#### Collection entries
● ● ● ● ● ● ●
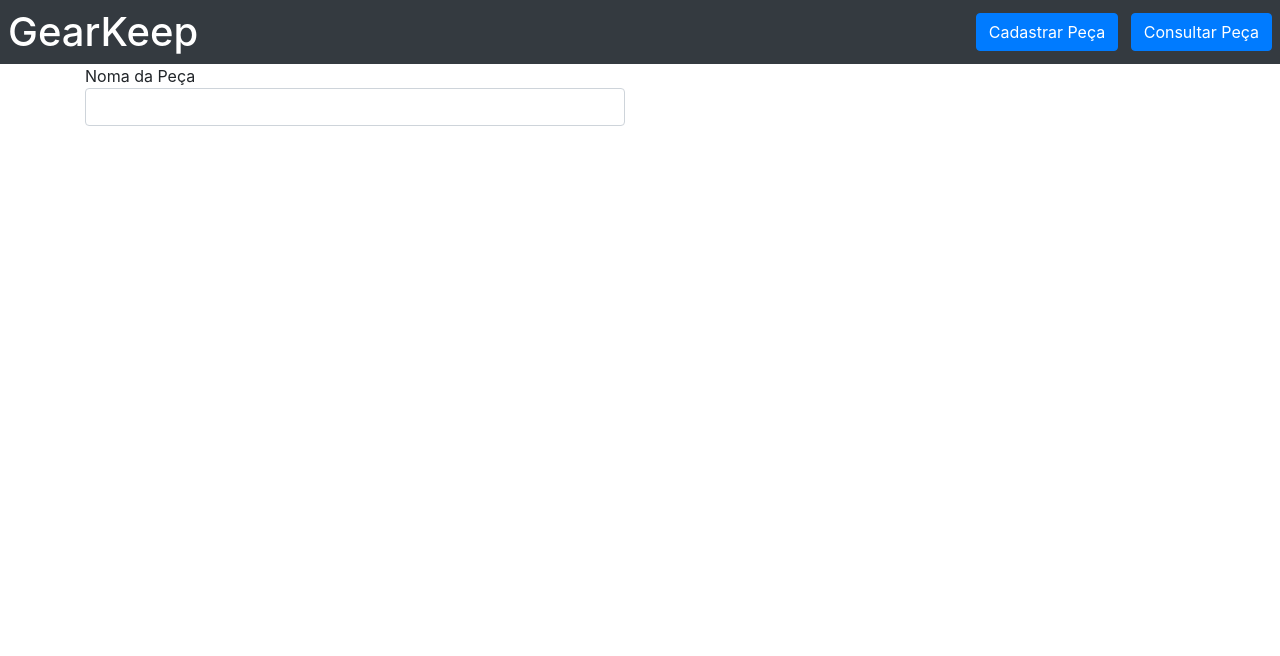
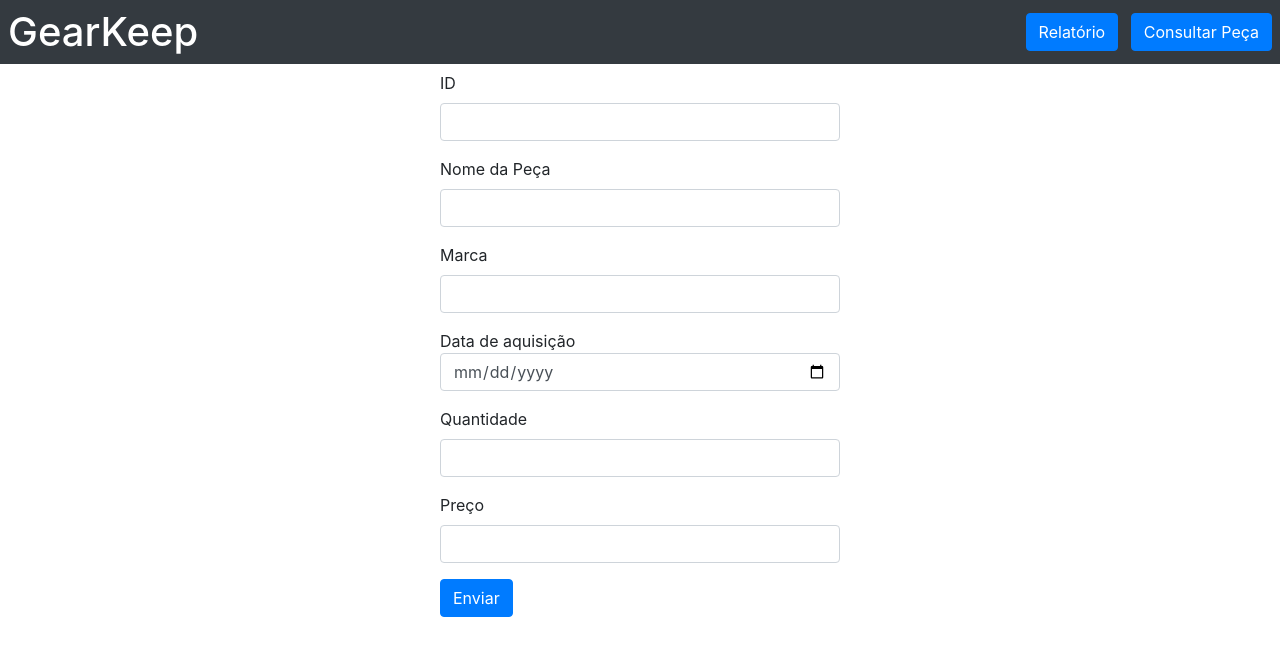
Before and after one commit to MatheusBeneti/Gearkeep-Frontend, a plain HTML site: page index.html in a window 1280 px wide. Drawn offline with nearby package versions, Linux system fonts and the light colour scheme.

Commit message:
Formulario melhorado
Adicionados atributos para as peças

```diff
--- a/css/style.css
+++ b/css/style.css
@@ -1,6 +1,6 @@
-*{
-    margin: 0;
-    padding: 0;
+* {
+  margin: 0;
+  padding: 0;
 }
 
 header {
@@ -8,13 +8,11 @@ header {
   background-color: gray;
   justify-content: flex-start;
   padding: 5px;
-
 }
 
 .site-name {
   margin-right: auto;
   margin-top: 10px;
-
 }
 
 .header-btn {
@@ -34,3 +32,8 @@ header {
 .header-btn:hover {
   background-color: rgba(34, 96, 146, 0.808);
 }
+
+.form-custom {
+  margin: auto; /* Centraliza o formulário horizontalmente */
+  max-width: 400px; /* Largura máxima do formulário */
+}
--- a/html/index.html
+++ b/index.html
@@ -18,8 +18,8 @@
     >
       <h1 class="mb-0">GearKeep</h1>
       <div>
-        <a class="btn btn-primary ml-2" href="cadastro_peca.html"
-          >Cadastrar Peça</a
+        <a class="btn btn-primary ml-2" href="gerar_relatorio.html"
+          >Relatório</a
         >
         <a class="btn btn-primary ml-2" href="consulta_peca.html"
           >Consultar Peça</a
@@ -27,14 +27,43 @@
       </div>
     </header>
 
-    <div class="container">
-      <div class="row">
-        <div class="col-md-6">
-          <form>
+    <div class="container-fluid" style="padding: 0">
+      <div
+        class="row justify-content-center align-items-center"
+        style="min-height: 70vh"
+      >
+        <div class="col">
+          <form class="form-custom">
             <div class="form-group">
-              <labe for="imputNomePeca">Noma da Peça</labe>
-              <input type="text" class="form-control" id="imputNomePeca" />
+              <label for="inputId">ID</label>
+              <input type="text" class="form-control" id="inputId" />
             </div>
+
+            <div class="form-group">
+              <label for="inputNomePeca">Nome da Peça</label>
+              <input type="text" class="form-control" id="inputNomePeca" />
+            </div>
+
+            <div class="form-group">
+              <label for="inputMarca">Marca</label>
+              <input type="text" class="form-control" id="inputMarca" />
+            </div>
+
+            <div class="form-group">
+              <labe for="inputDataaquisicao">Data de aquisição</labe>
+              <input type="date" class="form-control" id="inputDataaquisicao" />
+            </div>
+
+            <div class="form-group">
+              <label for="inputQuantidade">Quantidade</label>
+              <input type="number" class="form-control" id="inputQuantidade" />
+            </div>
+
+            <div class="form-group">
+              <label for="inputPreco">Preço</label>
+              <input type="number" class="form-control" id="inputPreco" />
+            </div>
+            <button type="submit" class="btn btn-primary">Enviar</button>
           </form>
         </div>
       </div>
```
● ● ● ● ● ● ●
#### Your task
Reproduce the data above exactly, leaving out any picture in it.

#### Answer for this exercise
Before and after one commit to MatheusBeneti/Gearkeep-Frontend, a plain HTML site: page index.html in a window 1280 px wide. Drawn offline with nearby package versions, Linux system fonts and the light colour scheme.

Commit message:
Formulario melhorado
Adicionados atributos para as peças

```diff
--- a/css/style.css
+++ b/css/style.css
@@ -1,6 +1,6 @@
-*{
-    margin: 0;
-    padding: 0;
+* {
+  margin: 0;
+  padding: 0;
 }
 
 header {
@@ -8,13 +8,11 @@ header {
   background-color: gray;
   justify-content: flex-start;
   padding: 5px;
-
 }
 
 .site-name {
   margin-right: auto;
   margin-top: 10px;
-
 }
 
 .header-btn {
@@ -34,3 +32,8 @@ header {
 .header-btn:hover {
   background-color: rgba(34, 96, 146, 0.808);
 }
+
+.form-custom {
+  margin: auto; /* Centraliza o formulário horizontalmente */
+  max-width: 400px; /* Largura máxima do formulário */
+}
--- a/html/index.html
+++ b/index.html
@@ -18,8 +18,8 @@
     >
       <h1 class="mb-0">GearKeep</h1>
       <div>
-        <a class="btn btn-primary ml-2" href="cadastro_peca.html"
-          >Cadastrar Peça</a
+        <a class="btn btn-primary ml-2" href="gerar_relatorio.html"
+          >Relatório</a
         >
         <a class="btn btn-primary ml-2" href="consulta_peca.html"
           >Consultar Peça</a
@@ -27,14 +27,43 @@
       </div>
     </header>
 
-    <div class="container">
-      <div class="row">
-        <div class="col-md-6">
-          <form>
+    <div class="container-fluid" style="padding: 0">
+      <div
+        class="row justify-content-center align-items-center"
+        style="min-height: 70vh"
+      >
+        <div class="col">
+          <form class="form-custom">
             <div class="form-group">
-              <labe for="imputNomePeca">Noma da Peça</labe>
-              <input type="text" class="form-control" id="imputNomePeca" />
+              <label for="inputId">ID</label>
+              <input type="text" class="form-control" id="inputId" />
             </div>
+
+            <div class="form-group">
+              <label for="inputNomePeca">Nome da Peça</label>
+              <input type="text" class="form-control" id="inputNomePeca" />
+            </div>
+
+            <div class="form-group">
+              <label for="inputMarca">Marca</label>
+              <input type="text" class="form-control" id="inputMarca" />
+            </div>
+
+            <div class="form-group">
+              <labe for="inputDataaquisicao">Data de aquisição</labe>
+              <input type="date" class="form-control" id="inputDataaquisicao" />
+            </div>
+
+            <div class="form-group">
+              <label for="inputQuantidade">Quantidade</label>
+              <input type="number" class="form-control" id="inputQuantidade" />
+            </div>
+
+            <div class="form-group">
+              <label for="inputPreco">Preço</label>
+              <input type="number" class="form-control" id="inputPreco" />
+            </div>
+            <button type="submit" class="btn btn-primary">Enviar</button>
           </form>
         </div>
       </div>
```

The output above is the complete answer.